> **PROMPT**
Each line that contains the word "fetchEmployees" is to be copied from the records below.

> **INPUT FOR THIS TASK**
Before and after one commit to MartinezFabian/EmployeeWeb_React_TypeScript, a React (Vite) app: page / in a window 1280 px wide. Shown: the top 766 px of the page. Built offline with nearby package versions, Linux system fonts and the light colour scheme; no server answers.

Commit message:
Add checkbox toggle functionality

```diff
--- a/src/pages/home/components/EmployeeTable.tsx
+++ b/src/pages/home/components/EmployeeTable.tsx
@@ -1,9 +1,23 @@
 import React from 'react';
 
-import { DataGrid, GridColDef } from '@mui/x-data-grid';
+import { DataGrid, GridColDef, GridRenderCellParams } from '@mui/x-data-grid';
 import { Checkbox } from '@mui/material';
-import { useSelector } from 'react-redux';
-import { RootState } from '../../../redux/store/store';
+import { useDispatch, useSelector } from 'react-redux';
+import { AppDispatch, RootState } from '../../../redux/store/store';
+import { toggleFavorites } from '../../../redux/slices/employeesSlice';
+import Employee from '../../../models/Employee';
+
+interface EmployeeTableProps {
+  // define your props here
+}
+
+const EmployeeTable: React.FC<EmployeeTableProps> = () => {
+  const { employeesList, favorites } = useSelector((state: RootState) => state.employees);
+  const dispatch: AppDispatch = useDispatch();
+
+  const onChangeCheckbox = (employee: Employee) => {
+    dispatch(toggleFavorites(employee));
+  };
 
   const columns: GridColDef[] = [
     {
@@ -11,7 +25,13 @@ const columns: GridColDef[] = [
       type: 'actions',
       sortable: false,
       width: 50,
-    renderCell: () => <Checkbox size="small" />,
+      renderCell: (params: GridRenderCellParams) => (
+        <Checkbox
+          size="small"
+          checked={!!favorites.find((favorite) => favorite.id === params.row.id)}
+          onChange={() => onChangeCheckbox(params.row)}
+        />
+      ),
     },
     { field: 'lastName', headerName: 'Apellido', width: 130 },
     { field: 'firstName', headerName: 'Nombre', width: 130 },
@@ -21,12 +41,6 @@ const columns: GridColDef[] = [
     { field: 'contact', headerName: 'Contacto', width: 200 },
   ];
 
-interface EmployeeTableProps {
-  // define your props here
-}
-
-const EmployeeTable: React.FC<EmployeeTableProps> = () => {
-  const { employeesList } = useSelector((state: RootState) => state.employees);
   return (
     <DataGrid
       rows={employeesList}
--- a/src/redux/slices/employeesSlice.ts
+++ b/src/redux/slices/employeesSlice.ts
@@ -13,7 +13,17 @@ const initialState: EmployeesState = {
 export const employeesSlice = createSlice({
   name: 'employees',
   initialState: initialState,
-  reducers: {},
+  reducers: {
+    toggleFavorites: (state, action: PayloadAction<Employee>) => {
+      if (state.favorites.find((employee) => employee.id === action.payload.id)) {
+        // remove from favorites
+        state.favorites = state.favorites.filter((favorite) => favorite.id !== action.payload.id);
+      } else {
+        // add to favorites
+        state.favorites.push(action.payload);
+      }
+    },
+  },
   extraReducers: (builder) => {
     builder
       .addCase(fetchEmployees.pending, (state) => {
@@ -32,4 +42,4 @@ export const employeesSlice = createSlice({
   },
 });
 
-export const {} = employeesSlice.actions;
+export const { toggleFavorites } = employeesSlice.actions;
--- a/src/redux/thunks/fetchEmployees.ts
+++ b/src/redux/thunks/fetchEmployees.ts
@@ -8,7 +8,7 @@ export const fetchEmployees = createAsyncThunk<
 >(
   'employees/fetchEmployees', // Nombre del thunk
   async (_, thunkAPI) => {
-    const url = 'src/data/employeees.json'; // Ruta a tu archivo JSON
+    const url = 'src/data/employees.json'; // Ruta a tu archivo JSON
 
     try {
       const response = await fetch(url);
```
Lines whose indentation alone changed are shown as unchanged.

...

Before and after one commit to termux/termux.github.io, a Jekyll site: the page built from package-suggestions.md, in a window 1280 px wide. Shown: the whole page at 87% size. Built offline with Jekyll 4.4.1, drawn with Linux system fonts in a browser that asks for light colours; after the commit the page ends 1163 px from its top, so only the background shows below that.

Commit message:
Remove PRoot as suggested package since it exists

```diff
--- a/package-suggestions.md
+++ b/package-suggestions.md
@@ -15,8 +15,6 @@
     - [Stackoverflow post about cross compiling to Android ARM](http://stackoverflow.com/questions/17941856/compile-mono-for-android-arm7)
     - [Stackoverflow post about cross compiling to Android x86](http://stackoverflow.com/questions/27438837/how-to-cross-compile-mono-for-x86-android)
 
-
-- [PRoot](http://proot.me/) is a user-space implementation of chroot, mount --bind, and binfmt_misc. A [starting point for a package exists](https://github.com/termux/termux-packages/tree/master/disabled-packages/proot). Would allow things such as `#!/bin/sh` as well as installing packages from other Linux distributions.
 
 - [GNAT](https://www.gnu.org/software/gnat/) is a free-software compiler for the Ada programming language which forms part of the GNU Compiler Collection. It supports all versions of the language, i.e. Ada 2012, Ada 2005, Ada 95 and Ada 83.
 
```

==

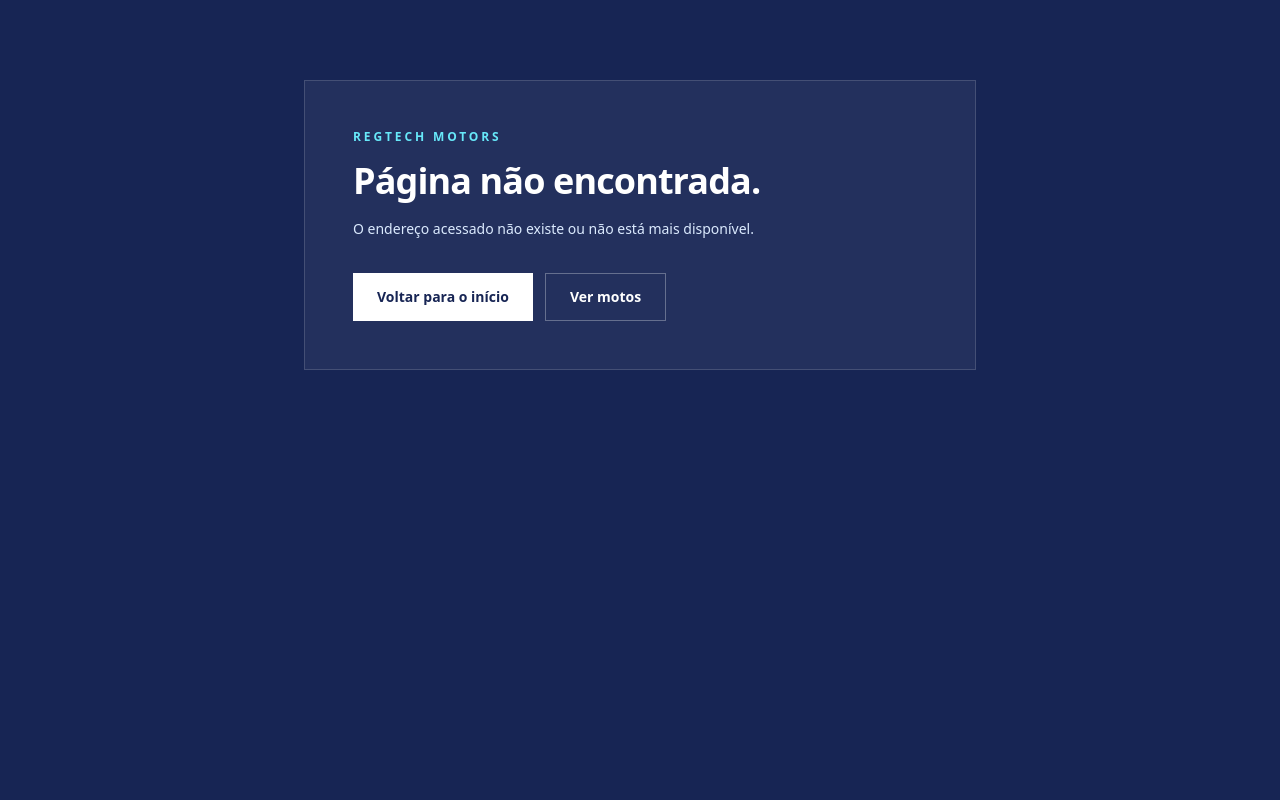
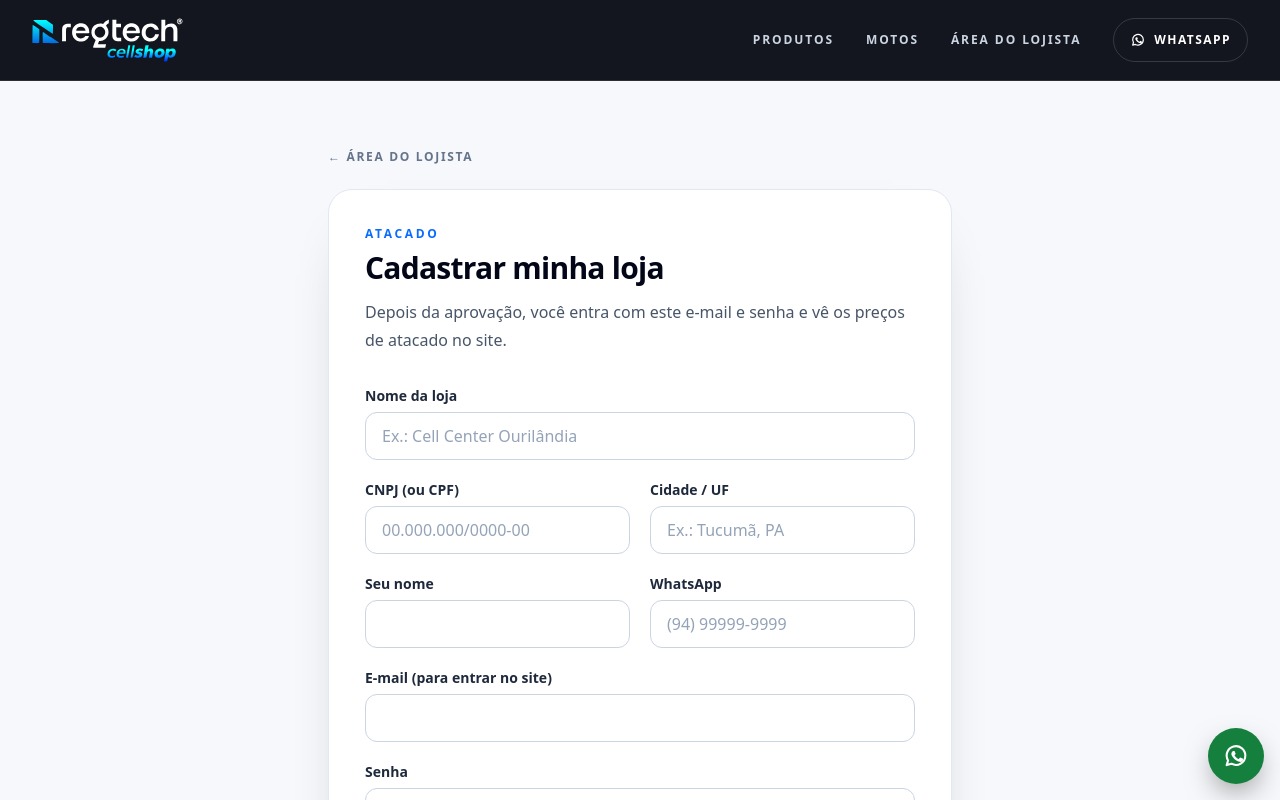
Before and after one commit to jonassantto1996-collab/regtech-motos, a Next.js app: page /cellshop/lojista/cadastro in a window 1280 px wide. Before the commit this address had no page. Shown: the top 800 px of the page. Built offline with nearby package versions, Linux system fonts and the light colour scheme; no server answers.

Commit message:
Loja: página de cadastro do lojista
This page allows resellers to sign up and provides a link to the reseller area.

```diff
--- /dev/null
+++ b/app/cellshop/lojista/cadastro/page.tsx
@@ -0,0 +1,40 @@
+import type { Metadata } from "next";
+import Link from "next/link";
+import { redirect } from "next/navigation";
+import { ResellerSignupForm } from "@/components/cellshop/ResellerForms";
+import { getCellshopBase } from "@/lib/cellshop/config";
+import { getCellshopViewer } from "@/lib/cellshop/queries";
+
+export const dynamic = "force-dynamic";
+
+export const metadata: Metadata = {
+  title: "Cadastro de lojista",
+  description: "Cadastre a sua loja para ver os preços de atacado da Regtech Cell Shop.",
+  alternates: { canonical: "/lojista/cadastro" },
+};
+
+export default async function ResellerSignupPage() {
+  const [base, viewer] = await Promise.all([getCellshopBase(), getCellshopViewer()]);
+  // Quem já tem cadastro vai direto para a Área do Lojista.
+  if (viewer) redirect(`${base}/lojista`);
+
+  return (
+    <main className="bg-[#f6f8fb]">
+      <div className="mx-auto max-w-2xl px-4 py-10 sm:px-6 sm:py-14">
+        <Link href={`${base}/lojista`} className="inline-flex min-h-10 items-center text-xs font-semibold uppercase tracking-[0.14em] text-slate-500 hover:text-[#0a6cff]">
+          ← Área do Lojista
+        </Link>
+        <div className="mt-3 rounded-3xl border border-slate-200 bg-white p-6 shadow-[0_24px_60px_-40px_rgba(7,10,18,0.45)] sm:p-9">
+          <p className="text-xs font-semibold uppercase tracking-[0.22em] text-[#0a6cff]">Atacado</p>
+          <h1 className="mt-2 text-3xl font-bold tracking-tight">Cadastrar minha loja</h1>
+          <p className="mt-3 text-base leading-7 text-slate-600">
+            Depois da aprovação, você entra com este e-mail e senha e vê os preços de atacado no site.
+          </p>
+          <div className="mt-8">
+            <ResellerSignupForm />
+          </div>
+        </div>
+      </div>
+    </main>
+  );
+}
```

> **EXERCISE OUTPUT**
       .addCase(fetchEmployees.pending, (state) => {
--- a/src/redux/thunks/fetchEmployees.ts
+++ b/src/redux/thunks/fetchEmployees.ts
@@ -8,7 +8,7 @@ export const fetchEmployees = createAsyncThunk<
   'employees/fetchEmployees', // Nombre del thunk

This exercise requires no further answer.